Thursday, August 18, 2005

My ideal Candidate for Public Office


Okay, most people don't even remember who he was, plus, he's dead, which is probably a disqualifier, and he was Roman, which is a definite disqualifier, since he doesn't live in the district.
In case you forgot, Cinncinatus was the man called from his plow to lead Rome with autocratic powers until the danger had passed. Afterwards, he returned power to the Senate, and went home to his plow.
Thomas Jefferson once said that "any man who would seek public office is not worthy of it." This from a guy who really wanted to be President, and eventually did become only the third one in our history.
Today, politicians seem to feel the need to work their way up through the ranks. First a school board, then a city councilman, then a state representative, then statewide office followed by national service as either a congressman or a senator.
The first person asked "What are your qualifications?" who can answer, "I am above the minimum age, I reside in the legislative district that I am running from, and I have no legal restrictions that would keep me from serving," has got my vote.
For some reason, we always assume that only people who have worked their way through the system are eligible to serve. Why do we not select those people that have succeeded in life, either professionally, or personally, who assume the duty of serving their fellow citizens, and would gladly go back to their own lives after their service is over?
I know that the argument for a professional class of politicians is that they have knowledge in how to make the system work. However, it has always been my experience that I have gotten more done when I did not know that I couldn't do something. Reminds me of when I was 12 and in the Boy Scouts. Up to that time, I could easily draw two cards to fill an inside straight. It was only after I read a book on the statistical improbablility of that happening, that I was never able to do it again.
Every political entity has a staff that has been in residence for quite a while. They can assist the politician, but they are hindered in their approach to new and creative ideas.
A profesional politician is suspect in my mind, because their own election or reelection becomes more important than the service to their fellow citizens. I would like to support a politician who if elected could say, "Okay, but just for a little while." Or, if they lost, could say "thank God, now I can go back to my life."
I always wanted to run for governor on the platform that if I was elected, I would not go anywhere near Helena. Unfortunately, it is the law that the Governor has to reside in Helena. Helena. Have you ever been there? Why on earth would anyone voluntarily live there? Okay, maybe if you had a pre-release center, the convicts wouldn't have a choice, but to voluntarily want to go there? Right off the bat, you are suspect in your sanity, in my mind anyway.
Washington is even worse. If you ever spent anytime in the DC area, you understand why Congress takes August off. The crowds, the lack of open space, and the egomaniacs who reside there do not make it any kind of place that I would want to live in.
When I was in the Army, you could always tell the General Staff bastards that came from the Pentagon. They had an attitude that just reeked of condecension, even though we were on the front lines, and they were safely ensconced in their protective cocoons of self importance.
I saw it in the politicians that were sent to Washington as well. There were so many toadies who were only too willing to bow and scrape before someone because they had Congressman or Senator in front of their father's name. The worst thing was that the politicians seemed to assume that it was their inherent right to have these toadies. Someone who has already succeeded in life is less lilely to think that they are more than they know that they are.
So, let's hear it for the common man or woman, who would serve if necessary, but has already had a full life, and doesn't need the headache if they aren't selected.

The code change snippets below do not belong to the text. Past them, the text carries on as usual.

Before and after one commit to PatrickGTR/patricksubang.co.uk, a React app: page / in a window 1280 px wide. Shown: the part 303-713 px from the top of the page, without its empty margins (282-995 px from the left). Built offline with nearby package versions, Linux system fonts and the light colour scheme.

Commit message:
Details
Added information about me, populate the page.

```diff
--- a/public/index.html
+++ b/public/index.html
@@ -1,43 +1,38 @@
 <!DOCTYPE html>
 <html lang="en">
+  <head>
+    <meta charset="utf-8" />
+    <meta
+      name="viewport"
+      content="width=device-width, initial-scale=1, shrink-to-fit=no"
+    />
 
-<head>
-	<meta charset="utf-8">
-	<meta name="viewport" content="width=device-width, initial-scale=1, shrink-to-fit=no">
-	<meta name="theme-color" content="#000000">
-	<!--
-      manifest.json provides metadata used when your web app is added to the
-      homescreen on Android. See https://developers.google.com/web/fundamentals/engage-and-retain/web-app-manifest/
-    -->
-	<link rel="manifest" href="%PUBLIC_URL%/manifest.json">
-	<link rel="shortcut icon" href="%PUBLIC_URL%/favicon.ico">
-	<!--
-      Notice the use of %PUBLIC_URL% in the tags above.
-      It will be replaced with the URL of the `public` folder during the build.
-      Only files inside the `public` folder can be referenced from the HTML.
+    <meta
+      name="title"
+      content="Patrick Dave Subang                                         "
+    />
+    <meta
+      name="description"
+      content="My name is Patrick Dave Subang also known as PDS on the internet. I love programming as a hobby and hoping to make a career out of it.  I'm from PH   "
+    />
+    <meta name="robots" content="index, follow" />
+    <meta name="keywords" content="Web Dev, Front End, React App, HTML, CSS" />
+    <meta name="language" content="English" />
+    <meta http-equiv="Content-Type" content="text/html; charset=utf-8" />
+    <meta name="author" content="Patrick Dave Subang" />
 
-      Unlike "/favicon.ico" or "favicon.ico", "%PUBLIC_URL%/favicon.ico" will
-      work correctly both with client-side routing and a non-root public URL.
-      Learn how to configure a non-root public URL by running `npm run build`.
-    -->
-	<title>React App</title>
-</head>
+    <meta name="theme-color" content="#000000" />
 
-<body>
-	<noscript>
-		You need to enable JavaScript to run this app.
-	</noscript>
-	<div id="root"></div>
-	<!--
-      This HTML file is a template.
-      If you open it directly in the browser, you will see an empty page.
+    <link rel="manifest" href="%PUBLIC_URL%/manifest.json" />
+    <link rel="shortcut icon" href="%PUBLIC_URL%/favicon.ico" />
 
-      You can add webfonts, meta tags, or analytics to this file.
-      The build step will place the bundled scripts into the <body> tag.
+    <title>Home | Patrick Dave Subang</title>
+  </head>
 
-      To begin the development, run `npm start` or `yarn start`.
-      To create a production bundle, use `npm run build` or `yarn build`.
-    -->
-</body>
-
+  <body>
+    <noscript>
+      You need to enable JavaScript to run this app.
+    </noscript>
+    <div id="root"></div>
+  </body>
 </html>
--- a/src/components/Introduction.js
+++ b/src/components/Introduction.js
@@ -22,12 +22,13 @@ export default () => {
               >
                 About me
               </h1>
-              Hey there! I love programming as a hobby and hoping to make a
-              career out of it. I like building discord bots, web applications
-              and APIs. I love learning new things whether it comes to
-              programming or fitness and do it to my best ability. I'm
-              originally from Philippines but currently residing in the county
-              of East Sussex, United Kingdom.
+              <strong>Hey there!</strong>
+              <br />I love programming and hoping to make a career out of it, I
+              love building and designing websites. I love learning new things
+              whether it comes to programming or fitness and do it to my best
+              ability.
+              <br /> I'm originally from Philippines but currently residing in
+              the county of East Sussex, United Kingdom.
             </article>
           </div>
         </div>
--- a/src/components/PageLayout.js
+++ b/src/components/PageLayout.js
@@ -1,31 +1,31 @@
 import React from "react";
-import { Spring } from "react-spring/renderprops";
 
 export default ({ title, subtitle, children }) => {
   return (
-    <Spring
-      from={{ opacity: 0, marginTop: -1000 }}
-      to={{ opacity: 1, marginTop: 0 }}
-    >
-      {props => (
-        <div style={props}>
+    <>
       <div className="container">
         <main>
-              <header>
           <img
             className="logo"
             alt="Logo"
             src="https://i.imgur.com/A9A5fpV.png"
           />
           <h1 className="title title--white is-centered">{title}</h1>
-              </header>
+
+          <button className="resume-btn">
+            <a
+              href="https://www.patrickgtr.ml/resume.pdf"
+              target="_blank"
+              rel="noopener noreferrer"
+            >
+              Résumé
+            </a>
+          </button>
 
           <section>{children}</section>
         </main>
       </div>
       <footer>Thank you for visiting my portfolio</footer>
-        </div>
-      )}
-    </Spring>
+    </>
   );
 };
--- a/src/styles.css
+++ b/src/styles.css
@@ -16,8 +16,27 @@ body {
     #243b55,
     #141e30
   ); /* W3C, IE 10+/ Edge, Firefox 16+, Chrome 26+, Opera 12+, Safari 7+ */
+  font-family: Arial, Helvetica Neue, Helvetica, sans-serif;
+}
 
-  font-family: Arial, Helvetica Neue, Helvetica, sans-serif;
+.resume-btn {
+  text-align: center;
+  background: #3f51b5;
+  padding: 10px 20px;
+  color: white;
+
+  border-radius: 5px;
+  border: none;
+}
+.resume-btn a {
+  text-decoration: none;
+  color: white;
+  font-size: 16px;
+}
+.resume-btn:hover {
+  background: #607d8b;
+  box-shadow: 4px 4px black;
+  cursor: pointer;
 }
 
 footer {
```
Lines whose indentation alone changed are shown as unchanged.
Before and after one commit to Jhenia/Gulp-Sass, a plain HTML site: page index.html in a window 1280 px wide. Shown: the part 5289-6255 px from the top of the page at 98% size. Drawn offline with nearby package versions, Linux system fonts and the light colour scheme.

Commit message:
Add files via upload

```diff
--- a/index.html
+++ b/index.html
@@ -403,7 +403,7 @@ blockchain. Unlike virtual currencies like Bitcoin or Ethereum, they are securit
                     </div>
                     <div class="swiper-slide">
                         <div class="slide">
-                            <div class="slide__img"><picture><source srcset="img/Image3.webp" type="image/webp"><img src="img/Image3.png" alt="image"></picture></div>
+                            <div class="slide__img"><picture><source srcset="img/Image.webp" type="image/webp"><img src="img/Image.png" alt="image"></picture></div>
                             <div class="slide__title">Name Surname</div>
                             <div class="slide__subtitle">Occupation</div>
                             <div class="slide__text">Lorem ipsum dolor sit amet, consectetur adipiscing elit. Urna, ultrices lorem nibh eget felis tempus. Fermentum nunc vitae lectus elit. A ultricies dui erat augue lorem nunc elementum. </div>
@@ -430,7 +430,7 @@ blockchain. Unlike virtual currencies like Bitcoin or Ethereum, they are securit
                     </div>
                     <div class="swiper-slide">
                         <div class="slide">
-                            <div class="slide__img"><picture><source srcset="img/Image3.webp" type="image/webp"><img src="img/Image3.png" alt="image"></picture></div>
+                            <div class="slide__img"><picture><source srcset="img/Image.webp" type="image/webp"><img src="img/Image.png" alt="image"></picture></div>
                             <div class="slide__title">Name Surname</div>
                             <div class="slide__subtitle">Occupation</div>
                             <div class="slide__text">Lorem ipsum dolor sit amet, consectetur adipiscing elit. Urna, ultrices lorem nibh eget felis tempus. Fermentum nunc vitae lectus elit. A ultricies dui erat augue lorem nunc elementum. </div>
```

1 comment:

Wulfgar said...

As someone who does know who Cincinnatus was, I gotta say: Good call.